“Pork belly ssam is a really popular Korean dish,” explains Joo, “‘ssam’ means ‘wrapped’ in Korean because the pork is wrapped in a lettuce leaf.” Joo marinates Suffolk pork belly in a sweet-salty sauce packed with garlic, ginger, apple and soy sauce, ready to be pan-fried until caramelised. The sticky pork belly pieces are then nestled into crunchy gem lettuce cups along with housemade, umami-rich, Korean dipping sauce ssamjang and tangy pickled mooli – “you eat it all in one bite and it’s a bombshell of flavour!”

For his soy-marinated eggs, Joo steeps soft-boiled eggs in a soy and ginger marinade for 48 hours, then serves them with sautéed hispi cabbage – “the combination of salty soy and rich egg yolk with the cabbage and rice is amazing”, he says.

There’s also a rich and spicy, home-style chicken stew dak doritang and a sweeter vermicelli noodle japche – “a traditional vegetable stir-fry dish that’s always served at special occasions in Korea”.

Finally, no Korean meal is complete without rice and kimchi. “We’re serving a fresh kimchi salad called geotjeori. It’s more of a salted cabbage salad than a fermented kimchi,” explains Joo, “it’s lighter and fresher, so it pairs well with meat dishes.”
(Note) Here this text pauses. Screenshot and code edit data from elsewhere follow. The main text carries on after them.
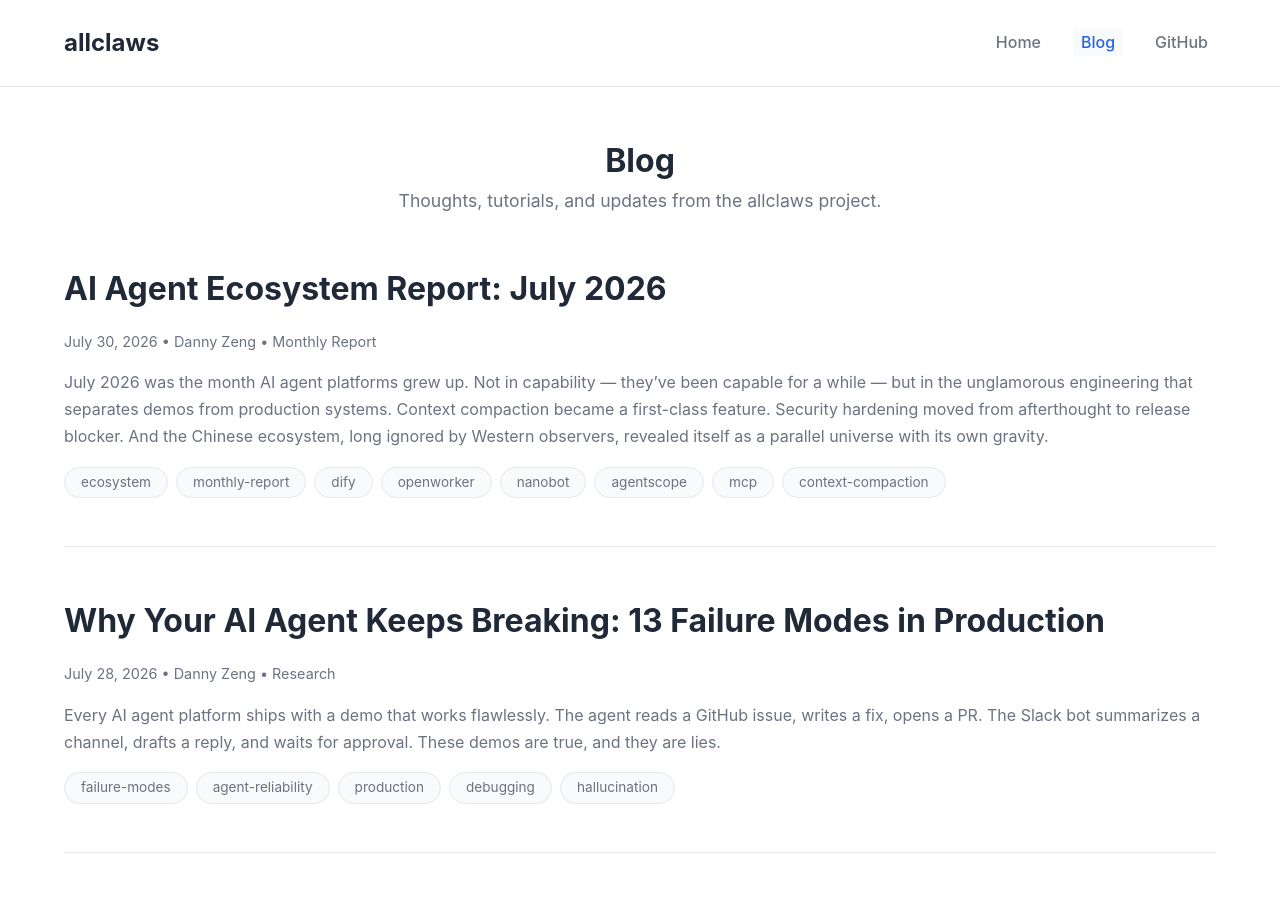
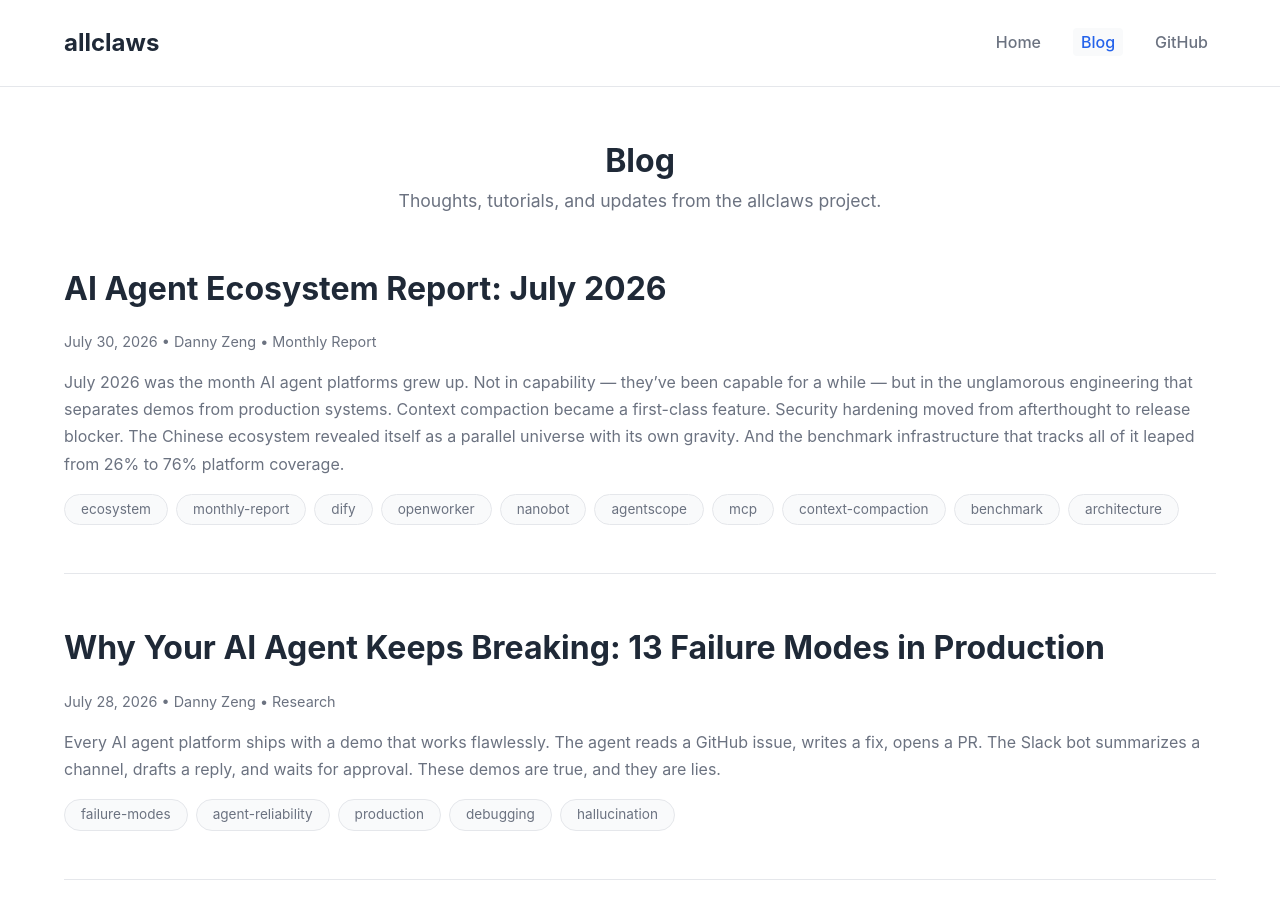
Before and after one commit to dz3ai/allclaws, a Jekyll site: the page built from blog.md, in a window 1280 px wide and 900 px high. Built offline with Jekyll 4.4.1, drawn with Linux system fonts in a browser that asks for light colours; some of the changed lines change nothing that is shown.

Commit message:
blog: update July monthly report with late-July work
Added Trend 6 (benchmark infrastructure: 58→140 metrics, 26%→76%
coverage, CLI agent cold-start data). Expanded AllClaws Project Updates
with architecture doc updates (+642 lines), 7 research reports, CI
improvements, and ROADMAP completion. Updated platform activity table
and forward-looking section.

```diff
--- a/_posts/2026-07-30-ai-agent-ecosystem-report-july-2026.md
+++ b/_posts/2026-07-30-ai-agent-ecosystem-report-july-2026.md
@@ -4,12 +4,12 @@
 date: 2026-07-30 23:50:00 +0800
 author: Danny Zeng
 categories: [Monthly Report]
-tags: [ecosystem, monthly-report, dify, openworker, nanobot, agentscope, mcp, context-compaction]
+tags: [ecosystem, monthly-report, dify, openworker, nanobot, agentscope, mcp, context-compaction, benchmark, architecture]
 ---
 
-July 2026 was the month AI agent platforms grew up. Not in capability — they've been capable for a while — but in the unglamorous engineering that separates demos from production systems. Context compaction became a first-class feature. Security hardening moved from afterthought to release blocker. And the Chinese ecosystem, long ignored by Western observers, revealed itself as a parallel universe with its own gravity.
+July 2026 was the month AI agent platforms grew up. Not in capability — they've been capable for a while — but in the unglamorous engineering that separates demos from production systems. Context compaction became a first-class feature. Security hardening moved from afterthought to release blocker. The Chinese ecosystem revealed itself as a parallel universe with its own gravity. And the benchmark infrastructure that tracks all of it leaped from 26% to 76% platform coverage.
 
-AllClaws tracked 34 platforms this month (up from 30 at the start of July), added 4 new submodules, published 6 research reports, and shipped 4 blog posts. Here's what the ecosystem did.
+AllClaws tracked 34 platforms this month (up from 30 at the start of July), added 7 new submodules, published 7 research reports, shipped 6 blog posts, and upgraded its benchmark engine to cover 26 of 34 platforms with 140 real metrics. Here's what the ecosystem did.
 
 ---
 
@@ -19,7 +19,7 @@
 
 **OpenWorker** shipped a four-part compaction series (OPE-27) that hardened their smoke tests against per-turn event loops, added a pure compaction module with tests, built an engine hook with failure policy and persistence, and wired up settings overrides with a GUI divider. This wasn't a patch — it was a full architecture for managing what happens when an agent's context window fills up.
 
-**Nanobot** (HKUDS, v0.3.0) shipped "preserve Responses reasoning state and compact context" — allowing the agent to maintain reasoning chains across context compression boundaries. Their v0.3.0 release on July 25 is the most significant Nanobot release since launch, including fixes for session idle locks, buffered output bounds, and invalid idle-compaction timestamp tolerance.
+**Nanobot** (HKUDS, v0.3.0) shipped "preserve Responses reasoning state and compact context" — allowing the agent to maintain reasoning chains across context compression boundaries. Their v0.3.0 release on July 25 is the most significant Nanobot release since launch, including fixes for session idle locks, buffered output bounds, and invalid idle-compaction timestamp tolerance. The AgentLoop/AgentRunner separation introduced in this release is now the cleanest separation of concerns we've seen in any Python agent platform.
 
 **Hermes-Agent** fixed compression summary role selection — choosing the summary role by template-visible alternation rather than naively reusing the last role. A subtle fix, but one that prevents compaction from corrupting conversation semantics.
 
@@ -73,12 +73,25 @@
 
 Multiple platforms shipped point releases focused on stability rather than features:
 
-- **HiClaw v1.2.0** — Worker storage sync I/O amplification fix, diagnostic loop prevention, legacy storage prefix compatibility
+- **HiClaw v1.2.0** — Worker storage sync I/O amplification fix, diagnostic loop prevention, legacy storage prefix compatibility. The bigger story: v1.1.0's complete rewrite from single-container monolith to Kubernetes CRD operator pattern with stateless workers.
 - **Dify v1.16.1** — security fixes and bug fixes
 - **Nanobot v0.3.0** — reasoning state preservation, session lock fixes, output bounding
 - **OpenWorker v0.1.6** — compaction hardening, MCP pinning
 
 The industry is transitioning from "ship features fast" to "make existing features actually work." This is the inflection point where agent platforms stop being experiments and start being infrastructure.
+
+---
+
+## Trend 6: Benchmark Infrastructure Matures
+
+The most significant AllClaws-internal change this month was the leap in benchmark coverage. The runtime benchmark engine evolved from a 9-platform prototype to a 26-platform production system:
+
+- **58 → 140 metrics**: Ghost platform references cleaned up (quantumclaw, mcp-agent, rtl-claw), monorepo path resolution added, `setup.py` support, recursive manifest search
+- **CLI agent benchmarking**: New `_run_cli_platforms()` method handles Node, Rust, and Python CLI agents with dispatch logic. kimi-cli, kimi-code, codex, reasonix, and rocketride-server all produce real data
+- **Real cold-start measurements**: reasonix (287ms, 81.8MB after npm install + build) and codex (32.5ms, 52.7MB after pnpm install) — the first real CLI agent performance data in the project
+- **Docker sandbox expansion**: 11 → 15 sandbox services, now covering Dify, MetaGPT, Qwen-Agent, and OpenWorker
+
+The benchmark gap is closing. Of 34 tracked platforms, 26 now have real metrics (76% coverage). The remaining 8 are either not checked out (5 external frameworks) or are pure documentation repositories (copilot-cli, openagents, openfang).
 
 ---
 
@@ -88,16 +101,15 @@
 |----------|------------|----------------|
 | Dify | v1.16.0 + v1.16.1, UI refactoring, skill packages | 🔴 Very High |
 | OpenWorker | Compaction engine (OPE-27), MCP<2 pin, v0.1.6 | 🔴 Very High |
-| Nanobot | v0.3.0, context compaction, session fixes | 🟠 High |
+| Nanobot | v0.3.0, AgentLoop/AgentRunner split, context compaction | 🟠 High |
 | AgentScope | Kimi K3, permission hooks, workspace backends | 🟠 High |
 | Hermes-Agent | Compression fixes, composer parity, CI hardening | 🟠 High |
-| HiClaw | v1.2.0, Worker sync fix, diagnostic loop fix | 🟡 Medium |
+| HiClaw | v1.2.0 bugfix + v1.1.0 K8s operator rewrite | 🟡 Medium |
 | GoClaw | MCP credential refresh, Codex retry, Upsert store | 🟡 Medium |
 | Agent Zero | Cerebras provider, proxy support, Linux hardening | 🟡 Medium |
 | Nanoclaw | Hardened agent image, container hardening | 🟡 Medium |
 | Eliza | CI stabilization, multi-provider rewrite, e2e fixes | 🟡 Medium |
 | Copilot CLI | v1.0.69-76 (7 releases, changelog only) | 🟢 Low |
-| Dify | v1.16.1 security patch | 🔴 Very High |
 | MetaGPT | No activity (stalled since Jan 2026) | ⚫ Stale |
 | Coze Studio | No activity since Apr 2026 | ⚫ Stale |
 
@@ -107,24 +119,42 @@
 
 This month AllClaws itself underwent significant changes:
 
-- **Platforms**: 30 → 34 (added OpenWorker, Dify, MetaGPT, Qwen-Agent)
-- **Reports**: Published Q3-5 (Failure Mode Taxonomy, 13 modes) and Q3-6 (China Ecosystem, 14 projects)
-- **Blog posts**: 4 new posts (China ecosystem, failure modes, and 2 ecosystem analyses)
-- **CI**: Fixed Jekyll Pages deploy (timezone), Node 24 migration, sandbox health check
-- **ROADMAP**: All original H2 2026 items completed; 6 new items added (Q3-5/Q3-6 done, Q4 items planned)
+**Platforms**: 30 → 34 (added OpenWorker, Dify, MetaGPT, Qwen-Agent). Also checked out kimi-cli, kimi-code, and codex as full submodules.
+
+**Research reports**: Published 7 reports this month:
+- Q3-5 Failure Mode Taxonomy (13 failure modes across 34 platforms, 441 lines)
+- Q3-6 China AI Agent Ecosystem (14 projects, 350K+ combined stars, 325 lines)
+- Architecture Drift Report (9 platforms analyzed, 4 trends identified, 285 lines)
+- Plus 4 prior MCP deep-dive phases and design paradigm analysis
+
+**Blog posts**: 6 new posts — China ecosystem, failure modes, 2 ecosystem analyses, monthly report, and the ecosystem report itself.
+
+**Architecture documentation**: 5 documents comprehensively updated (+642 lines, EN + ZH synced):
+- `external_frameworks.md` — 7 → 11 frameworks (added OpenWorker, Dify, MetaGPT, Qwen-Agent)
+- `architecture_comparison.md` — HiClaw v1.1.0 multi-container rewrite, Nanobot v0.3.0 AgentLoop/AgentRunner, comparison matrix expanded to 17 columns
+- `governance_frameworks_analysis.md` — AgentScope workspace backend + permission hooks
+- `mcp_ecosystem_deep_dive.md` — Part 6: Context Compaction & MCP Tool State
+
+**Benchmark engine**: v3.0.0 Python suite, 140 metrics across 26 platforms (76% coverage), CLI agent benchmarking with monorepo entry resolution, real cold-start data for reasonix and codex.
+
+**CI**: All workflows green — fixed Jekyll Pages deploy (timezone), Node 24 migration (FORCE_JAVASCRIPT_ACTIONS_TO_NODE24), sandbox health check (15 containers), Benchmark Suite daily runs passing.
+
+**ROADMAP**: All original 7 H2 2026 items completed. 6 new items added (Q3-5/Q3-6 done, Q4-4/Q4-5/Q4-6 planned). README roadmap section updated to reflect actual delivery status.
 
 ---
 
 ## Looking Forward: August 2026
 
-Three things to watch:
+Four things to watch:
 
 1. **MCP 2.0 fallout** — OpenWorker's pinning of `mcp<2` signals that MCP 2.0 has breaking changes. As more platforms encounter this, expect a wave of compatibility fixes (or a coordinated migration).
 
 2. **MetaGPT's fate** — At 69K stars with no activity for 6 months, MetaGPT is approaching the "archived" threshold. If August passes without a commit, it enters our stale review queue.
 
-3. **Context compaction convergence** — OpenWorker, Nanobot, and Hermes-Agent are independently solving the same problem. Expect a shared pattern to emerge, possibly formalized in an MCP extension or a cross-platform standard.
+3. **Context compaction convergence** — OpenWorker, Nanobot, and Hermes-Agent are independently solving the same problem. Expect a shared pattern to emerge, possibly formalized in an MCP extension or a cross-platform standard. Our architecture docs now track this across three documents.
+
+4. **Benchmark coverage ceiling** — At 76% (26/34), the remaining gaps require either submodule checkouts (5 external frameworks) or fundamental structure changes (copilot-cli is docs-only). The next frontier is npm install + build for all Node-based platforms to get real cold-start data across the full ecosystem.
 
 ---
 
-*AllClaws tracks 34 AI agent platforms across 5 categories. Data collected via GitHub API, July 30, 2026. Full research reports available at [github.com/dz3ai/allclaws](https://github.com/dz3ai/allclaws).*
+*AllClaws tracks 34 AI agent platforms across 5 categories. Data collected via GitHub API and local benchmark suite, August 1, 2026. Full research reports available at [github.com/dz3ai/allclaws](https://github.com/dz3ai/allclaws).*
```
Closing the menu, a warming Korean green and roasted rice tea is served with house-made chocolate truffles, filled with Cálong’s yuja marmalade. “Yuja is a Korean citrus fruit, a little like Japanese yuzu,” Joo explains.